As soon as the fighting broke out that morning, six guns of the 8th Michigan Light Artillery, marching near the front of the column, unlimbered and "went into battery" about a hundred yards from the bridge. They returned fire on the Confederate artillery about a thousand yards down the road, approximately where the water tower is seen today.
Realizing his cannon could be captured by enemy troops breaking out of the wooded undergrowth along the creek, DeGolyer moved back to a slight ridge about a hundred yards south of here. Eventually twenty-two cannon were arrayed to support the infantry.
While the guns were positioned close to the creek, the artist-journalist Theodore Davis documented the unfolding battle.

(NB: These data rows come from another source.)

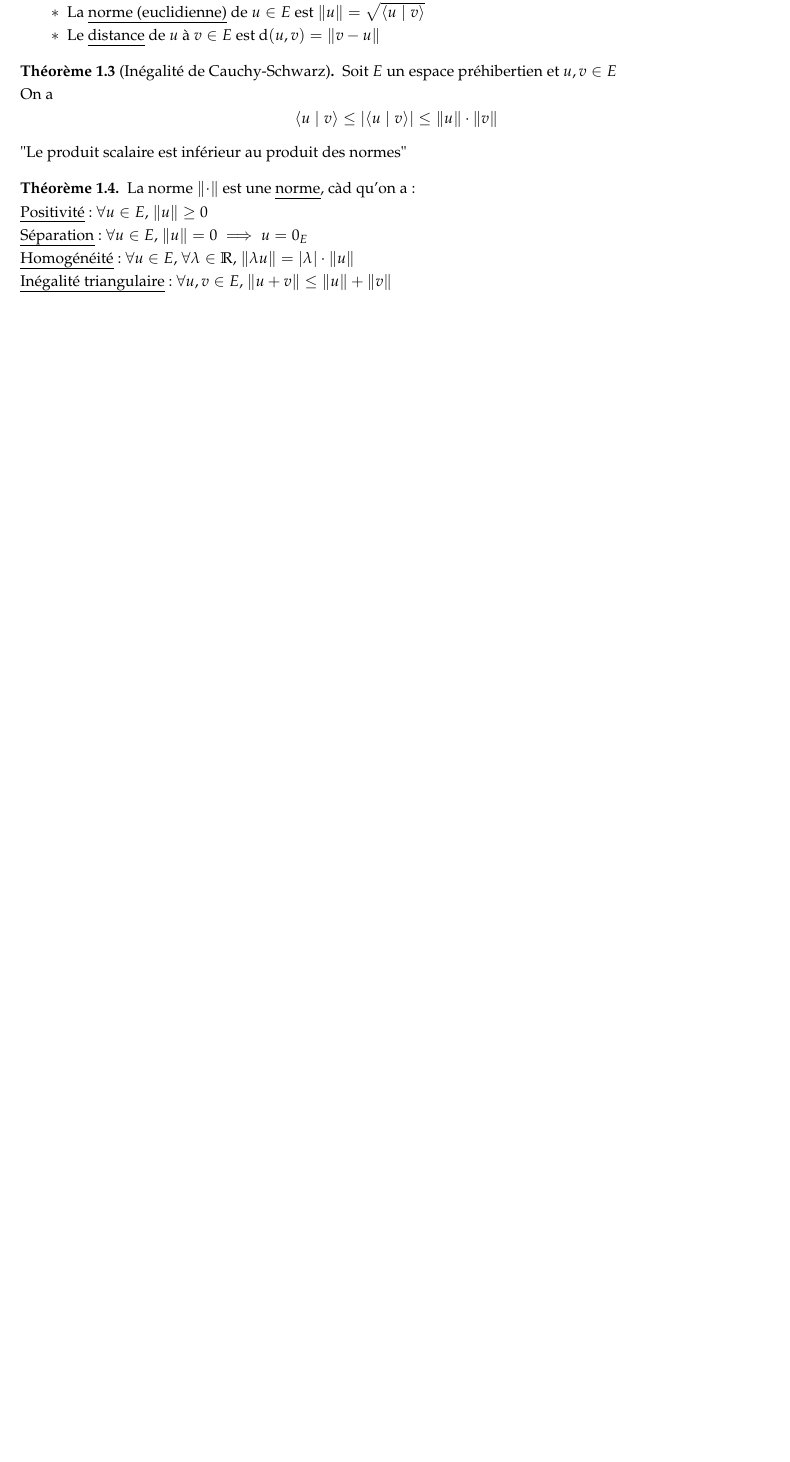
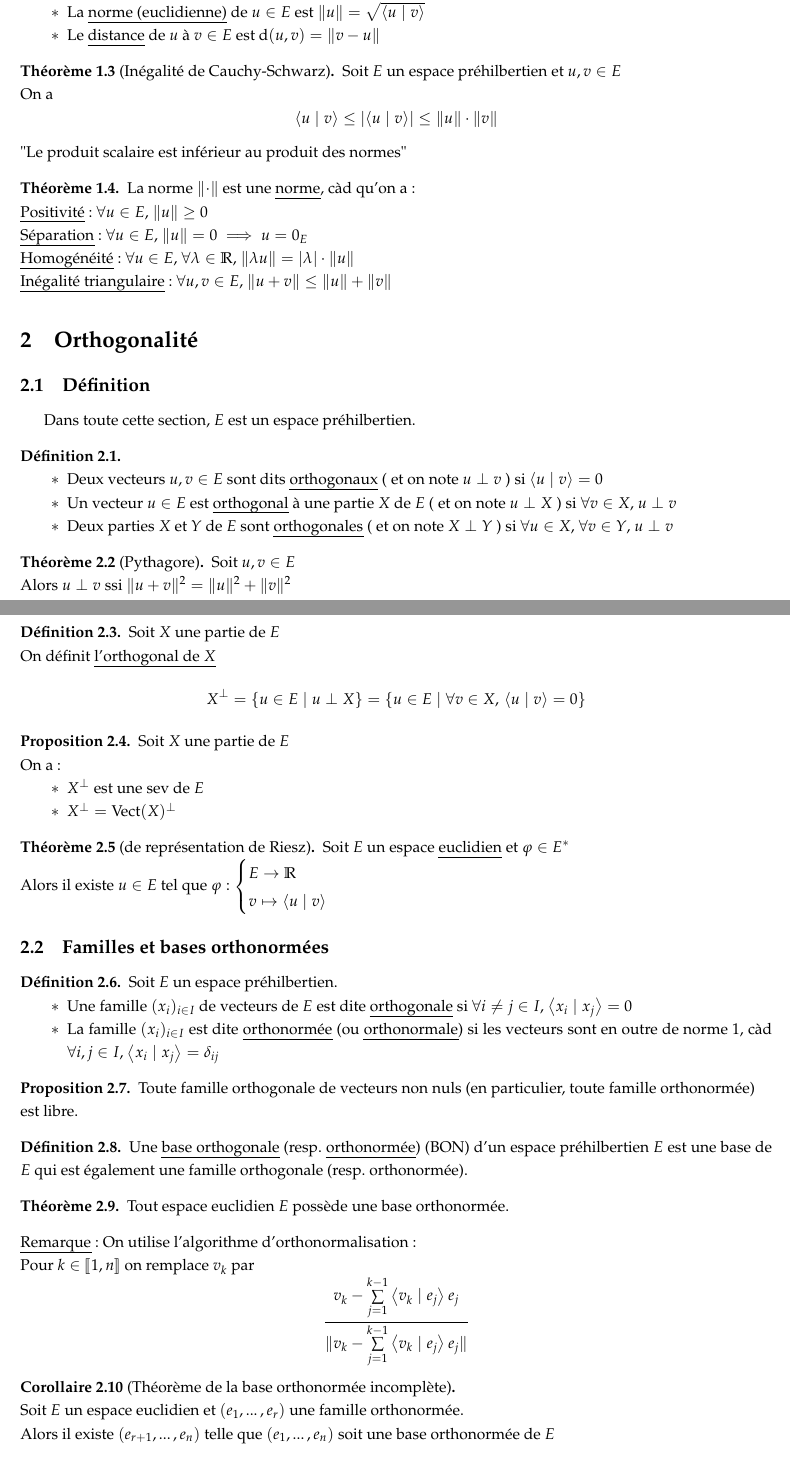
Before and after one commit to Kataevskiy/lessons, a LaTeX document (sources/Chapitre 26.tex): part of the page before the commit and two parts of pages 1 and 2 of 3 after it, the two joined at a grey line, cut so that both start at the same text, the shorter picture padded with empty space. Compiled offline with pdfLaTeX.

Commit message:
Add files via upload

```diff
--- a/sources/Chapitre 26.tex
+++ b/sources/Chapitre 26.tex
@@ -24,6 +24,8 @@
 \newtheorem{lemme}[proposition]{Lemme}
 \newtheorem{definition}[proposition]{Définition}
 
+\DeclareMathOperator{\vect}{Vect}
+
 \newcommand{\vp}[2]{\left< #1 \mid #2 \right>}
 
 \begin{document}
@@ -60,9 +62,9 @@ Soit $E$ un espace préhibertien.
 \end{itemize}
 \end{definition}
 \begin{theorem}[Inégalité de Cauchy-Schwarz]
-Soit $E$ un espace préhibertien et $u, v \in E$ \\
+Soit $E$ un espace préhilbertien et $u, v \in E$ \\
 On a
-\[\vp{u}{v} \leq \left| \vp{u}{v} \right| \leq \lVert u \rVert \cdot \lVert v \rVert\]
+\[ \vp{u}{v} \leq \left| \vp{u}{v} \right| \leq \lVert u \rVert \cdot \lVert v \rVert \]
 "Le produit scalaire est inférieur au produit des normes"
 \end{theorem}
 \begin{theorem}
@@ -70,5 +72,68 @@ La norme $\lVert \cdot \rVert$ est une \uline{norme}, càd qu'on a: \\
 \uline{Positivité}: $\forall u \in E$, $\lVert u \rVert \geq 0$ \\
 \uline{Séparation}: $\forall u \in E$, $\lVert u \rVert = 0 \implies u = 0_E$ \\
 \uline{Homogénéité}: $\forall u \in E$, $\forall \lambda \in \mathbb{R}$, $\lVert \lambda u \rVert = |\lambda| \cdot \lVert u \rVert$ \\
-\uline{Inégalité triangulaire}: $\forall u, v \in E$, $\lVert u + v \rVert \leq \lVert u \rVert + \lVert v \rVert$ \\
+\uline{Inégalité triangulaire}: $\forall u, v \in E$, $\lVert u + v \rVert \leq \lVert u \rVert + \lVert v \rVert$
 \end{theorem}
+
+\section{Orthogonalité}
+\subsection{Définition}
+Dans toute cette section, $E$ est un espace préhilbertien.
+\begin{definition}
+\hfill
+\begin{itemize}
+\item Deux vecteurs $u, v \in E$ sont dits \uline{orthogonaux} ( et on note $u \perp v$ ) si $\vp{u}{v} = 0$
+\item Un vecteur $u \in E$ est \uline{orthogonal} à une partie $X$ de $E$ ( et on note $u \perp X$ ) si $\forall v \in X$, $u \perp v$
+\item Deux parties $X$ et $Y$ de $E$ sont \uline{orthogonales} ( et on note $X \perp Y$ ) si $\forall u \in X$, $\forall v \in Y$, $u \perp v$
+\end{itemize}
+\end{definition}
+\begin{theorem}[Pythagore]
+Soit $u, v \in E$ \\
+Alors $u \perp v$ ssi $\lVert u + v \rVert^2 = \lVert u \rVert^2 + \lVert v \rVert^2$
+\begin{definition}
+Soit $X$ une partie de $E$ \\
+On définit \uline{l'orthogonal de $X$}
+\[ X^\perp = \left\{ u \in E \mid u \perp X \right\} = \left\{ u \in E \mid \forall v \in X,\, \vp{u}{v} = 0 \right\} \]
+\end{definition}
+\end{theorem}
+\begin{proposition}
+Soit $X$ une partie de $E$ \\
+On a:
+\begin{itemize}
+\item $X^\perp$ est une sev de $E$
+\item $X^\perp = \vect(X)^\perp$
+\end{itemize}
+\end{proposition}
+\begin{theorem}[de représentation de Riesz]
+Soit $E$ un espace \uline{euclidien} et $\varphi \in E^*$ \\
+Alors il existe $u \in E$ tel que $\varphi: \begin{cases}
+E \to \mathbb{R} \\
+v \mapsto \vp{u}{v}
+\end{cases}$
+\end{theorem}
+
+\subsection{Familles et bases orthonormées}
+\begin{definition}
+Soit $E$ un espace préhilbertien.
+\begin{itemize}
+\item Une famille $(x_i)_{i \in I}$ de vecteurs de $E$ est dite \uline{orthogonale} si $\forall i \neq j \in I$, $\vp{x_i}{x_j} = 0$
+\item La famille $(x_i)_{i \in I}$ est dite \uline{orthonormée} (ou \uline{orthonormale}) si les vecteurs sont en outre de norme $1$, càd $\forall i, j \in I$, $\vp{x_i}{x_j} = \delta_{ij}$
+\end{itemize}
+\end{definition}
+\begin{proposition}
+Toute famille orthogonale de vecteurs non nuls (en particulier, toute famille orthonormée) \\
+est libre.
+\end{proposition}
+\begin{definition}
+Une \uline{base orthogonale} (resp. \uline{orthonormée}) (BON) d'un espace préhilbertien $E$ est une base de $E$ qui est également une famille orthogonale (resp. orthonormée).
+\end{definition}
+\begin{theorem}
+Tout espace euclidien $E$ possède une base orthonormée.
+\end{theorem}
+\noindent \uline{Remarque}: On utilise l'algorithme d'orthonormalisation: \\
+Pour $k \in \llbracket 1, n \rrbracket$ on remplace $v_k$ par
+\[ \frac{v_k - \sum\limits_{j = 1}^{k - 1} \vp{v_k}{e_j} e_j}{\lVert v_k - \sum\limits_{j = 1}^{k - 1} \vp{v_k}{e_j} e_j \rVert} \]
+\begin{corollaire}[Théorème de la base orthonormée incomplète]
+\hfill \\
+Soit $E$ un espace euclidien et $(e_1, ...\,, e_r)$ une famille orthonormée. \\
+Alors il existe $(e_{r + 1}, ...\,, e_n)$ telle que $(e_1, ...\,, e_n)$ soit une base orthonormée de $E$
+\end{corollaire}
@@ -74,0 +158 @@ La norme $\lVert \cdot \rVert$ est une \uline{norme}, càd qu'on a: \\
+\item $E = F \oplus F^\perp$
```
Also changed, not shown: sources/Chapitre 26.tex (61 more changed lines).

The engraved illustration on the left, published in Harper's Weekly newspaper, is the same view toward the bridge today. The sketch on the right is probably an extension of this scene but is relatively unknown. This sketch and the artist's description verify many details about the battle such as General Logan's (on horseback) heroic rallying of the troops.
"There is still a reminder of the incident in the form of a scar on my left knee as large as a half-dollar, made by the bullet that killed my horse."
"Many persons have said that since my duty was only to see, and not to fight, they should think that I would not be shot at, and so did not incur danger of being it .... My most peculiar experience of this sort was having a sketch-book shot out of my hand and sent whirlin over my shoulder."
Theodore (Theo) Davis (far above), was shot in the knee and his horse was killed at Raymond while making these sketches.